So having a world where even the random bad guys check gender doesn’t feel right. Instead, I could have people make incorrect guesses about the character’s gender… but part of the reason I wrote this was that I wanted to have folks like me see themselves in a big silly action-adventure fantasy novel, and a positive experience for folks like that is not one where they get to see a character get misgendered every few minutes. We can get that for free in real life!

What I’m looking at as a possibility right now is just writing around it for characters who wouldn’t know. Random Bad Guy 6 can just shout, “Kill them all!” to include both the non-binary character as well as anyone who might be with them. or “Kill the intruder!”, which is non-gender-specific, at least until someday when this novel sells and then someone wants to translate it into a romance language and sends a polite email asking, “Should ‘the intruder‘ be ‘l’intrus‘ or ‘la intruse‘?”, and really, I cannot stress this strongly enough, that is a problem for Future Patrick.

Or maybe I just have Random Bad Guy 6 shout, “Attack!”, because I have now spent the better part of an hour thinking out loud about how to fix a two-word sentence a random bad guy shouts in the middle of an action scene, as opposed to other issues like “Main plot motivation kind of doesn’t make sense in current draft.” Just avoiding the issue with unnamed characters means that the random bad guy doesn’t have to be weirdly gender-inclusive while also sacrificing people to blood demons, and it also means fellow readers who use they/them don’t have to deal with evil bad guys misgendering the good guy.

And while I am a little annoyed at how much of a spiral I went into over this, I am also happy about it. It’s making me think a little more about the reasons I switched to they/them, and what it means for me. I am more than four decades into my life, and I’m still trying to figure myself out in a lot of ways. The stuff I write may not be doing super-deep studies of gender, but it’s telling a fun story and also giving me a chance to think about my own gender stuff.

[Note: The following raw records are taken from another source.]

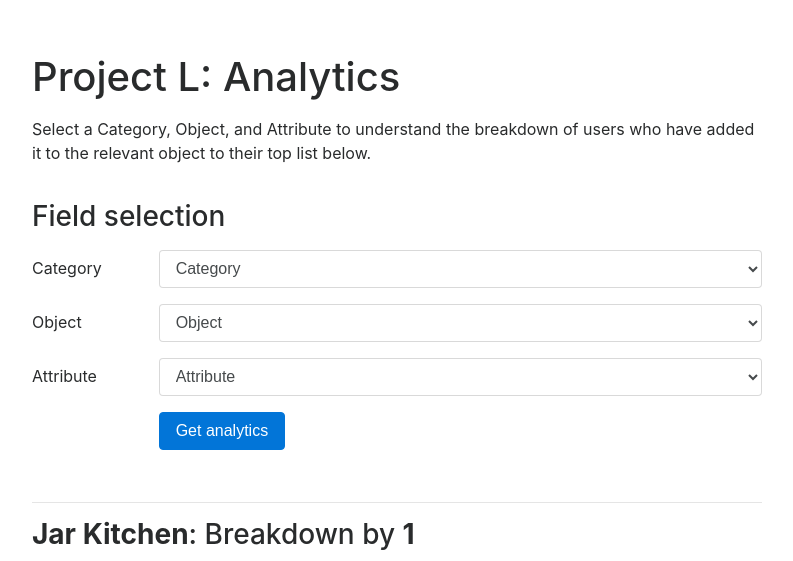
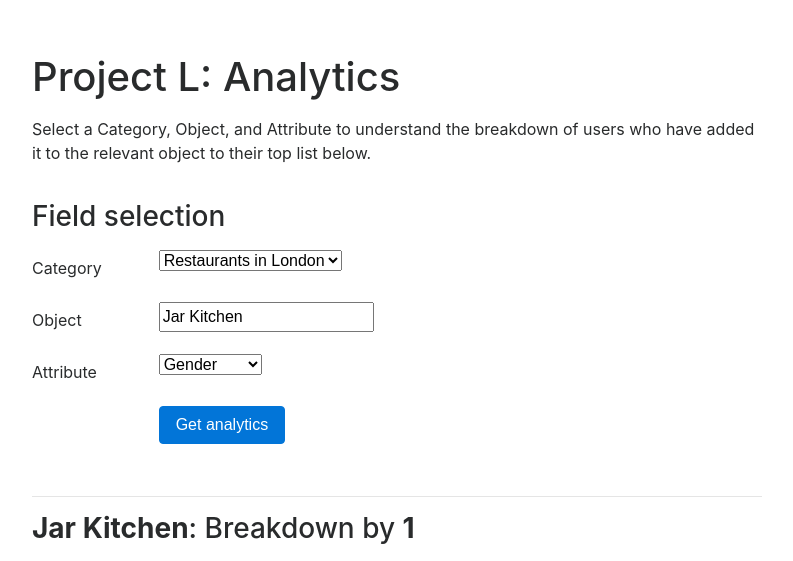
Before and after one commit to nkostoulas/Project_L, a Django app: page /analytics/1/1/ in a window 1280 px wide. Shown: the part 382-943 px from the top of the page, without its empty margins (243-1036 px from the left). Run offline with Django 3.2, Linux system fonts and the light colour scheme; data comes from the database, SQL or seed files in the repository; parts of the project's set-up code (start-up, migrations or seed data) failed here and were passed over; some libraries are stand-ins or nearby versions.

Commit message:
Completed basic ANALYTICS page. An analytics form allows you to chose a category, an object belonging to that category and one of three attributes (gender, locale, age range) to derive analytics.

```diff
--- /dev/null
+++ b/analytics/forms.py
@@ -0,0 +1,8 @@
+from django import forms
+from smart_selects.form_fields import ChainedModelChoiceField
+from lists.models import Category
+
+class AnalyticsForm(forms.Form):
+    category = forms.ModelChoiceField(queryset=Category.objects.all(), required=True)
+    object = ChainedModelChoiceField('lists', 'Object', 'category', 'category', 'lists', 'Object', 'category', False, False)
+    attribute = forms.ChoiceField(choices=(('gender', 'Gender'),('locale', 'Locale'),('age_range', 'Age Range')))
--- a/analytics/templates/analytics/analytics_selected.html
+++ b/analytics/templates/analytics/analytics_selected.html
@@ -14,29 +14,24 @@
 
         <h3>Field selection</h3>
         <div style="height:10px"></div>
-        <form>
+        <form action="{% url 'analytics_main' %}" method="post"  class="form">
+          {% csrf_token %}
           <div class="form-group row">
             <label for="inputCategory" class="col-sm-2 col-form-label">Category</label>
             <div class="col-sm-10">
-              <select id="inputCategory" class="form-control">
-                <option>Category</option>
-              </select>
+              {{ form.category }}
             </div>
           </div>
           <div class="form-group row">
             <label for="inputObject" class="col-sm-2 col-form-label">Object</label>
             <div class="col-sm-10">
-              <select id="inputObject" class="form-control">
-                <option>Object</option>
-              </select>
+              {{ form.object }}
             </div>
           </div>
           <div class="form-group row">
             <label for="inputAttribute" class="col-sm-2 col-form-label">Attribute</label>
             <div class="col-sm-10">
-              <select id="inputObject" class="form-control">
-                <option>Attribute</option>
-              </select>
+              {{ form.attribute }}
             </div>
           </div>
           <div class="form-group row">
@@ -57,13 +52,17 @@
 
           var data = {
               labels: [
-                  "Attr. Group 1",
-                  "Attr. Group 2",
-                  "Attr. Group 3"
+                {% for attr,value in attribute_array.items %}
+                  "{{ attr }}",
+                {% endfor %}
               ],
               datasets: [
                   {
-                      data: [300, 50, 100],
+                      data: [
+                              {% for attr,value in attribute_array.items %}
+                                {{ value }},
+                              {% endfor %}
+                            ],
                       backgroundColor: [
                           "#FF6384",
                           "#36A2EB",
--- a/analytics/urls.py
+++ b/analytics/urls.py
@@ -1,9 +1,10 @@
 from django.conf import settings
-from django.conf.urls import url
+from django.conf.urls import url, include
 from django.conf.urls.static import static
 from . import views
 
 urlpatterns = [
 	url(r'^analytics/$', views.analytics_main, name='analytics_main'),
 	url(r'^analytics/(?P<selected_object>\d+)/(?P<selected_attribute>\w+)/$', views.analytics_selected, name='analytics_selected'),
+	url(r'^chaining', include('smart_selects.urls')),
 ] + static(settings.STATIC_URL, document_root=settings.STATIC_ROOT)
--- a/analytics/views.py
+++ b/analytics/views.py
@@ -1,29 +1,29 @@
-from django.shortcuts import render
-
+from django.shortcuts import render, redirect
+from django.core.urlresolvers import reverse
 from lists.models import UserTopList, UserProfile, Object, Category
-
+from .forms import AnalyticsForm
 
 # Create your views here.
 
 def analytics_main(request):
-
-    categories = Category.objects.filter(usertoplist__in = UserTopList.objects.all()).distinct()         # Categories with objects in top lists
-    objects = Object.objects.filter(usertoplist__in = UserTopList.objects.all()).distinct()              # Objects in top lists
-
-    return render(request, 'analytics/analytics_main.html', {'current_nav': 'analytics', 'categories': categories, 'objects': objects})
-
+    if request.method == 'POST':
+        form = AnalyticsForm(request.POST)
+        if form.is_valid():
+            selected_object = form.cleaned_data['object']
+            selected_attribute = form.cleaned_data['attribute']
+            return redirect(reverse('analytics_selected', args=[Object.objects.get(name=selected_object).pk, selected_attribute]))
+    else:
+        form = AnalyticsForm()
+    return render(request, 'analytics/analytics_main.html', {'current_nav': 'analytics', 'form': AnalyticsForm})
 
 def analytics_selected(request,selected_object, selected_attribute):
+    selected_object = Object.objects.get(pk=selected_object)
+    form = AnalyticsForm(initial={'category':selected_object.category , 'object':selected_object, 'attribute':selected_attribute})
+    attribute_array = get_data_array(selected_attribute, selected_object)
 
-    categories = Category.objects.filter(usertoplist__in = UserTopList.objects.all()).distinct()         # Categories with objects in top lists
-    objects = Object.objects.filter(usertoplist__in = UserTopList.objects.all()).distinct()              # Objects in top lists
-
-    selected_object = Object.objects.get(pk=selected_object)
-
-    return render(request, 'analytics/analytics_selected.html', {'current_nav': 'analytics', 'selected_category': selected_object.category, 'selected_object': selected_object, 'selected_attribute': selected_attribute})
+    return render(request, 'analytics/analytics_selected.html', {'current_nav': 'analytics', 'form': form, 'attribute_array': attribute_array, 'selected_category': selected_object.category, 'selected_object': selected_object, 'selected_attribute': selected_attribute})
 
 def get_data_array(user_attribute, object):
-    print(user_attribute)
     users_with_object_in_top = UserProfile.objects.filter(usertoplist__in = UserTopList.objects.filter(object=object))
 
     attribute_array = {}
@@ -34,8 +34,7 @@ def get_data_array(user_attribute, object):
         else:
             attribute_array[attribute_value] += 1
 
-    print(attribute_array)
-
+    return(attribute_array)
 
 def get_attribute_value(user, user_attribute):
     return {
--- a/projectl/settings.py
+++ b/projectl/settings.py
@@ -42,6 +42,7 @@ PREREQ_APPS = [
     'django.contrib.messages',
     'django.contrib.staticfiles',
     'social_django',
+    'smart_selects',
 ]
 
 PROJECT_APPS = [
```
Also changed, not shown: analytics/templates/analytics/analytics_main.html (+5 -16 lines).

And also, apparently, the Culturally Sensitive Evil Rancher Tycoon from Martial Law.